Revitalising and reimagining some of history’s greatest protest songs for the blighted contemporary age, Mystery Jets’ Home Protests is a gallant feat. In a year toiled by pandemics and protests, a vibrant take on Willy Mason’s Oxygen sitting alongside an indie-man’s Big Yellow Taxi feels delightfully poignant, and made for a fascinating dissection by Izzy Felton.
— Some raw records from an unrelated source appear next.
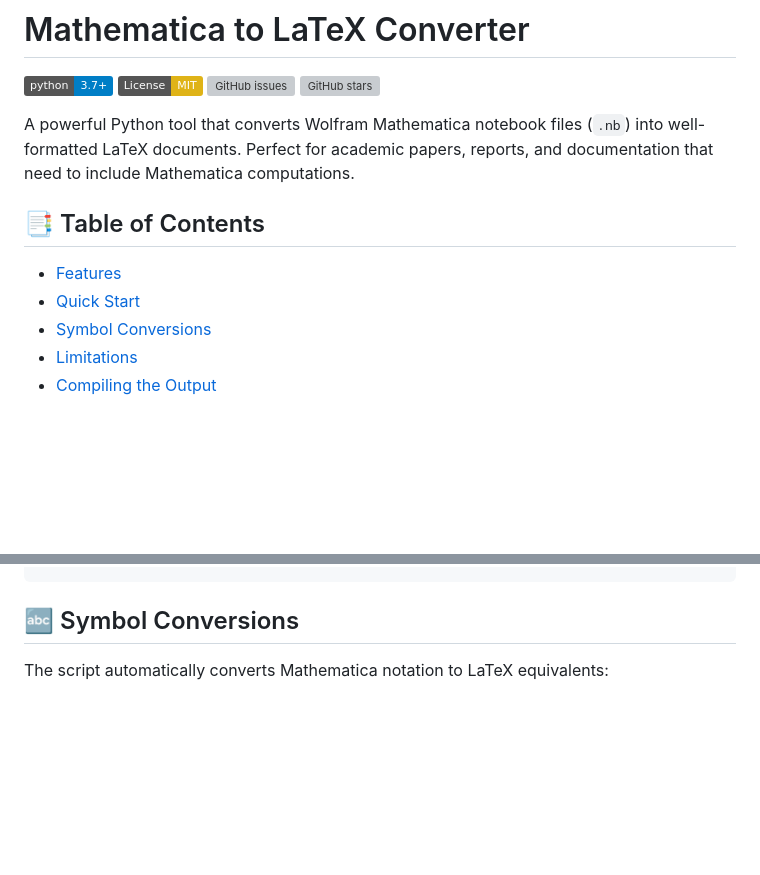
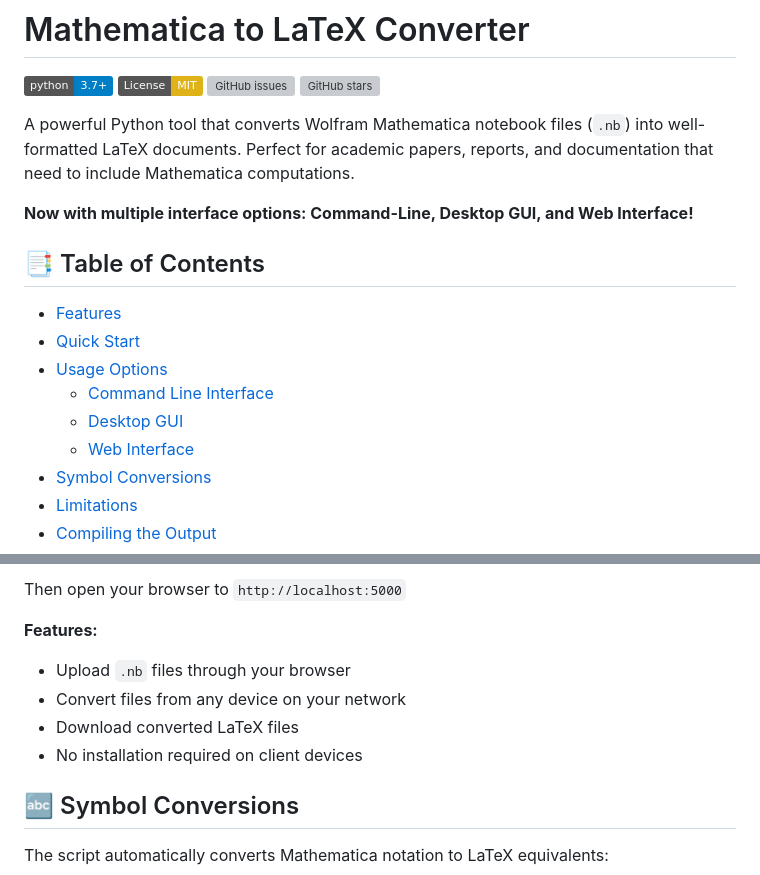
Before and after one commit to Bradley-TaulUAH/mathematica-to-latex, a Markdown page: README.md, 2 parts joined by grey strips. Rendered like a GitHub page; badges without logos; blank space fills up the shorter version; grey boxes are pictures that could not be loaded.

```diff
--- a/README.md
+++ b/README.md
@@ -7,10 +7,16 @@
 
 A powerful Python tool that converts Wolfram Mathematica notebook files (`.nb`) into well-formatted LaTeX documents. Perfect for academic papers, reports, and documentation that need to include Mathematica computations.
 
+**Now with multiple interface options: Command-Line, Desktop GUI, and Web Interface!**
+
 ## 📑 Table of Contents
 
 - [Features](#features)
 - [Quick Start](#quick-start)
+- [Usage Options](#usage-options)
+  - [Command Line Interface](#command-line-interface-cli)
+  - [Desktop GUI](#desktop-gui-tkinter)
+  - [Web Interface](#web-interface-flask)
 - [Symbol Conversions](#symbol-conversions)
 - [Limitations](#limitations--known-issues)
 - [Compiling the Output](#compiling-the-output)
@@ -69,3 +115,10 @@ python mathematica_to_latex.py "examples/HW 8-1 pb 8.nb" -o output.tex
+Then open your browser to `http://localhost:5000`
+
+**Features:**
+- Upload `.nb` files through your browser
+- Convert files from any device on your network
+- Download converted LaTeX files
+- No installation required on client devices
 
 ## 🔤 Symbol Conversions
 
```
Also changed, not shown: other parts of README.md (+43 -3 lines).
Since the release of their sixth LP Curve of The Earth in 2016, the Mystery Jets have been pretty quiet. But 2020 was a fresh new year, and with came an assortment of new projects from the band, including a podcast and not one, but two new records. The latter of the pair, Home Protests, saw the light of day in December and is certainly different to anything the band have released before. A compilation of various musical covers, it includes the band’s take on Joni Mitchell’s Big Yellow Taxi and Randy Newman’s Americana-inspired Short People, amongst other songs with poignant political messages. Gone are the days of juvenescent love and lust seen in their earlier discography, Home Protests is a welcomed continuation of the Mystery Jets new political approach to music, and a band eager to discuss the world’s disorder within their records.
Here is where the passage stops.